My boss fired me later that morning when I arrived rather late. I don’t know what was more embarrassing, being escorted out of the building or crying in front of everyone.
I went to court. I just hoped that if I could explain my situation to the judge then he’d have mercy. I was hoping for some way to avoid the fines. He offered me traffic school, but that costs as much as the ticket. I was going to have to pay the fines.
The notices kept arriving. The County Court I guess assumes that if they keep sending me reminders to pay and threaten me with more court dates that I will suddenly have money. But, if I had money I would have fixed my car and avoided the fines in the first place. The last notice I received told me I had to appear in court to answer for the fines. If I failed to appear and pay then they could lock me up for “contempt of court.” So, I went.
I had a new job. I had to lie to get it. I could not tell them I was fired by my previous employer. I had already used my paid sick time on my kids, so I had to take the day off unpaid. We would just get more food from the food bank this week.
When I appeared before the judge I explained why I could not pay the fines. She said that I could be locked up for not paying. My greatest fear was for my kids. Where would they go? What would I tell them about why I was not with them? The judge told me that I could work off my debt through community service. That sounded better, but what about my job and my kids? When would I find the time to work these service hours? I had to make it work.
So, I serve in a local food bank run by the County. I go on Saturdays and some evenings. The people I work with there are nice. Church people mostly. I miss the time with my kids. My neighbor agreed to help me by watching my kids while I worked off my debt. I should be done in a few months. I just hope in the meantime I don’t get pulled over again because I still don’t have enough money to fix my car. If you think about it, pray for me.

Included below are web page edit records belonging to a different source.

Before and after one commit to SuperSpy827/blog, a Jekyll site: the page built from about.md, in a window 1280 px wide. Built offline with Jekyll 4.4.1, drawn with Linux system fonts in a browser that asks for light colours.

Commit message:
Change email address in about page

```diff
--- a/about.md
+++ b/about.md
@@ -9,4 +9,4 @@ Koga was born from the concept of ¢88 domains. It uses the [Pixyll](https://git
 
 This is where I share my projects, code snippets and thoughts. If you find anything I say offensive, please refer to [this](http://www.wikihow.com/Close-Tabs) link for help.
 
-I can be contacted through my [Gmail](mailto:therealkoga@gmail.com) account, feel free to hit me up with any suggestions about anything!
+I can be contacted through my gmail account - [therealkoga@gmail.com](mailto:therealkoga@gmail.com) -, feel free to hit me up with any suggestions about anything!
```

This story is an increasingly common narrative as Municipalities face budget short falls due to lack of State funding. Municipalities are turning to code and traffic violations to make up the short fall. Obviously, focusing of code violations will face disproportionately upon the poor – who can’t pay. This is the criminalization of poverty.

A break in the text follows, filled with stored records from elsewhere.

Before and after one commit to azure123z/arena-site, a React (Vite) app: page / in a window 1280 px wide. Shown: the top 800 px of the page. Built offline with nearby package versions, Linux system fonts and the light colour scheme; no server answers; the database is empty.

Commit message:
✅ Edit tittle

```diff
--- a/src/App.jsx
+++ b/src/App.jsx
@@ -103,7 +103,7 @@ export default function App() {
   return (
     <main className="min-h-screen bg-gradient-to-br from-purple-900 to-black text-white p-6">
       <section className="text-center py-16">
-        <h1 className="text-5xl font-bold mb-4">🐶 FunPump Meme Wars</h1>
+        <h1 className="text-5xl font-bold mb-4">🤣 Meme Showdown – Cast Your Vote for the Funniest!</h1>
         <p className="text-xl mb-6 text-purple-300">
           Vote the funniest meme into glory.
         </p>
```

Here at Administer Justice we are becoming more aware of this criminalization happening in our client’s lives, but without additional resources, we are unable to help these clients. Please consider donating today through our website by clicking this link, and help us bring justice and hope to more clients that are facing criminal sanctions for being poor.